Chuck Berry and The Beatles
Chuck Berry was a legendary musician. Many credit him as being the father of Classic Rock, with his harmonious blends of blues and country twang creating his unique and stunning signature style. Bands like The Rolling Stones and Bob Dylan have been heavily inspired by his music without crediting him - with The Beatles being one of the most famous bands to do this. The majority of these white musicians gave no acknowledgement to this until years later after they had profited immensely from Berry’s work. Paul McCartney admitted to stealing the riff from The Beatles’ song “I Saw Her Standing There” from Berry’s “I’m Talking About You”, but only years later after the booming success of the song. John Lennon stole a direct lyric from Berry’s song “You Can’t Catch Me” and admitted to being heavily influenced by the song, yet claims it remains completely independent from Chuck Berry. In a statement, he said, “Come Together is me, writing obscurely around an old Chuck Berry thing. I left the line in, ‘Here comes old flat-top’. It is nothing like the Chuck Berry song, but they took me to court because I admitted the influence once years ago. I could have changed it to ‘Here comes old iron face,’ but the song remains independent of Chuck Berry or anybody else on Earth”.
Willie Mae “Big Mama” Thornton and Elvis Presley
Elvis Presely, known infamously as “The King”, was always inspired by Black musicians and never fairly credited them. He has many iconic songs that earned him massive success, with one of them being “Hound Dog”, released in 1956. But what most people don’t know is that a song with the exact same title, nearly identical lyrics and slightly slower tempo was released by a Black woman named Willie Mae “Big Mama” Thornoton three years earlier in 1953. After hearing a cover of the song in a hotel in 1956, he recorded his own version months later. It topped the R&B, Country, and Pop Charts, with the majority of people believing it to be an original song of his as he never indicated its true origin. Thornton stated years later that the song “must have sold two million copies - and I was paid one check for 500 dollars, and never another cent”.
Muddy Waters and Led Zeppelin
Led Zeppelin has been sued and accused from dozens of different sources for stealing riffs, melodies, lyrics, and beats. Additionally, many of their songs were heavily influenced by songs from other artists and writers who were given no credit. Many people credit the guitar riff included in Led Zeppelin’s “Whole Lotta Love” as the greatest guitar riff of all time, but this also could not have been possible without a Black musician named McKinley Morganfield - known professionally as Muddy Waters. Many parts of Led Zeppelin’s song was based off of Muddy Waters’ song “You Need Love”, yet the original writer of the song was not given credit until he sued the band.

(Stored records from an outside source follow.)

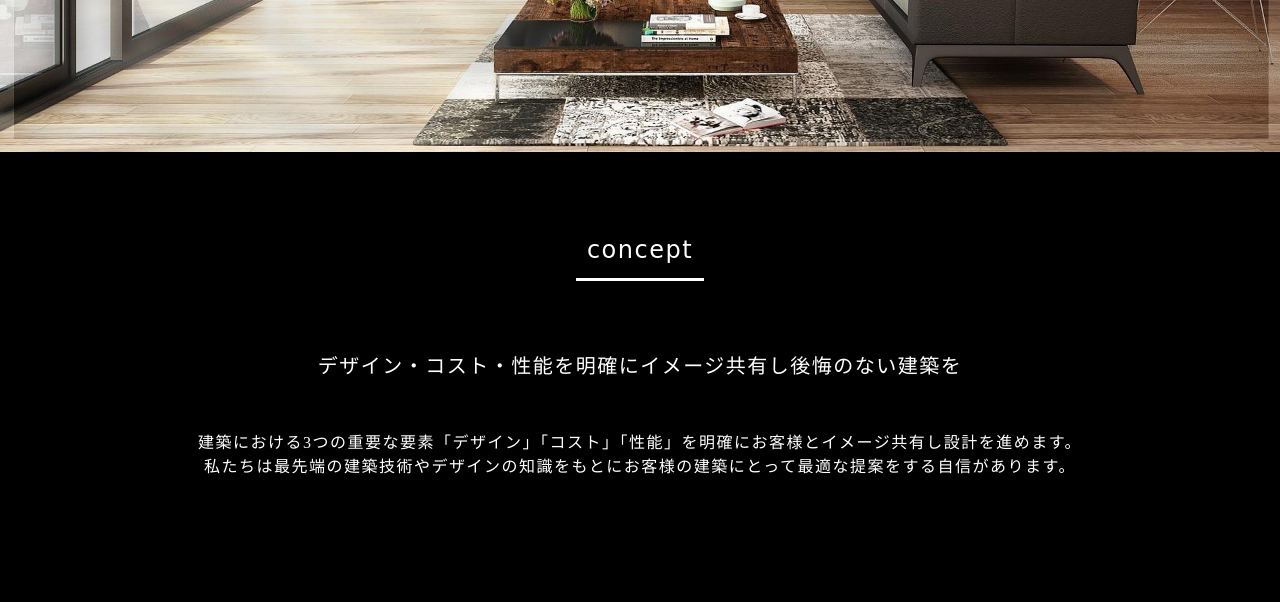
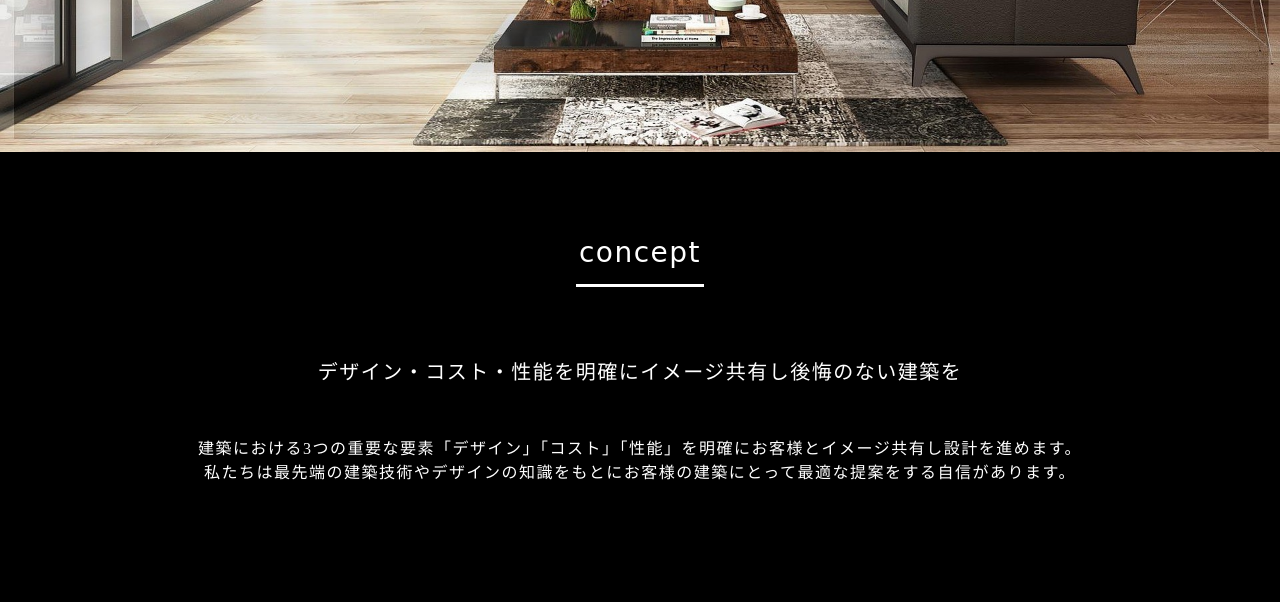
Before and after one commit to JamJaw/design-architects, a PHP site: page / in a window 1280 px wide. Shown: the part 568-1180 px from the top of the page. Run offline with PHP 8.4, Linux system fonts and the light colour scheme.

Commit message:
style commit

```diff
--- a/css/style.css
+++ b/css/style.css
@@ -291,7 +291,7 @@ header{
   color:white;
   padding-top:80px;
   padding-bottom:10px;
-  font-size:24px;
+  font-size:28px;
   border-bottom:solid white 3px;
   width:10%;
   margin:0 auto;
```
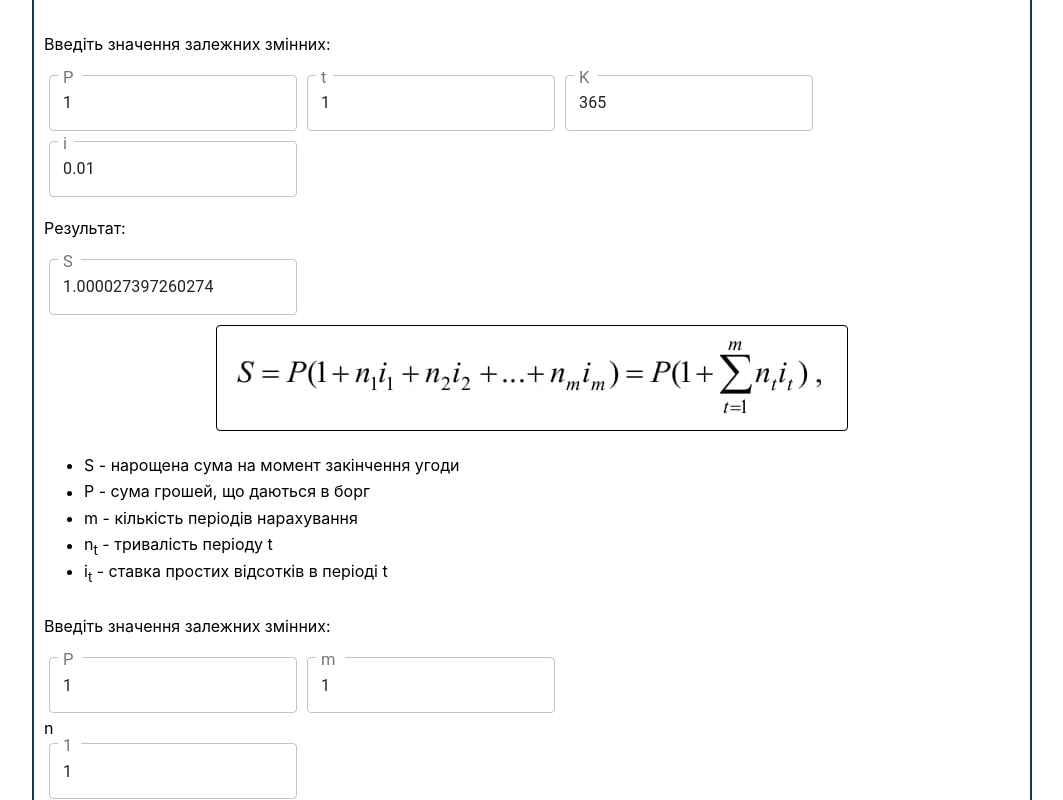
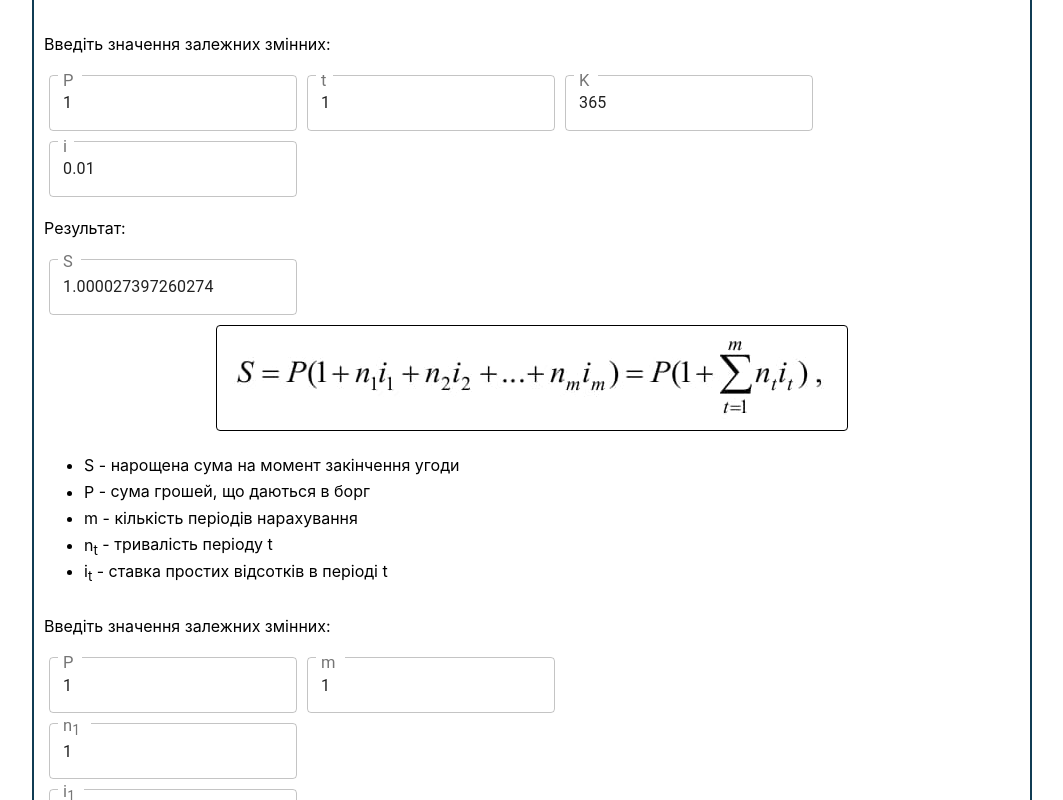
Before and after one commit to zestuus/fincalcul, a React (Create React App) app: page /unit/1 in a window 1280 px wide. Shown: the part 1840-2640 px from the top of the page, without its empty margins (108-1171 px from the left). Built offline with nearby package versions, Linux system fonts and the light colour scheme.

Commit message:
fix display names

```diff
--- a/src/components/Solver.jsx
+++ b/src/components/Solver.jsx
@@ -93,6 +93,18 @@ const Solver = ({ formula, image, variables }) => {
     setDependentVariable(result);
   };
 
+  const displayVariable = (key, obj = null) => {
+    const variable = obj || variables.find(v => v.name === key);
+
+    return variable ? (
+      <span>
+        {variable.displayName || variable.name}
+        <sub>{variable.sub}</sub>
+        <sup>{variable.sup}</sup>
+      </span>
+    ) : key;
+  };
+
   return (
     <Grid container direction="column">
       <Grid container justifyContent="center">
@@ -104,7 +116,7 @@ const Solver = ({ formula, image, variables }) => {
       </Grid>
       <ul>
         {variables.map((variable, index) => (
-          <li key={`description-${index}`}>{variable.displayName || variable.name}<sub>{variable.sub}</sub><sup>{variable.sup}</sup> - {variable.description}</li>
+          <li key={`description-${index}`}>{displayVariable(variable.name, variable)} - {variable.description}</li>
         ))}
       </ul>
       <p>Введіть значення залежних змінних:</p>
@@ -112,14 +124,13 @@ const Solver = ({ formula, image, variables }) => {
         {Object.keys(independentVariables).map(key =>
           independentVariables[key].length || independentVariables[key].length === 0 ? (
             <Grid key={key} container direction="column">
-              {independentVariables[key].length ? key : `Масив ${key} порожній`}
               <Grid container>
                 {independentVariables[key].map((value, index) => (
                   <Input
                     key={`${key}-${index}`}
                     variant="outlined"
                     type="number"
-                    label={<Label>{index+1}</Label>}
+                    label={<Label>{key}<sub>{index+1}</sub></Label>}
                     value={value}
                     onChange={event => handleChange(key, event.target.value, index)}
                   />
@@ -131,7 +142,7 @@ const Solver = ({ formula, image, variables }) => {
               key={key}
               variant="outlined"
               type="number"
-              label={<Label>{key}</Label>}
+              label={<Label>{displayVariable(key)}</Label>}
               value={independentVariables[key]}
               onChange={event => handleChange(key, event.target.value)}
             />
```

“Swing dancing, the Lindy Hop, the Charleston, the jitterbug, the flea, the mover, the spin, the buzz, the jazz, the Cab Calloway, tap dancing, the moonwalk, the slide, the skirt, juking, flapping, shagging, jive, boogie woogie, the rock, the mashed potato, the twist, the James Brown, the robot, the squirt, the monkey, the funky chicken, the schoolboy, hand jive, disco, popping, locking, breakdancing, the worm, the windmill, the King Tut, the Vogue, the Bobby Brown, the Michael Jackson, the Tootsie Roll, the Butterfly, the Electric Slide, the Wobble, the Cupid Shuffle, jukking, line dancing, square dancing, krumping, and twerking”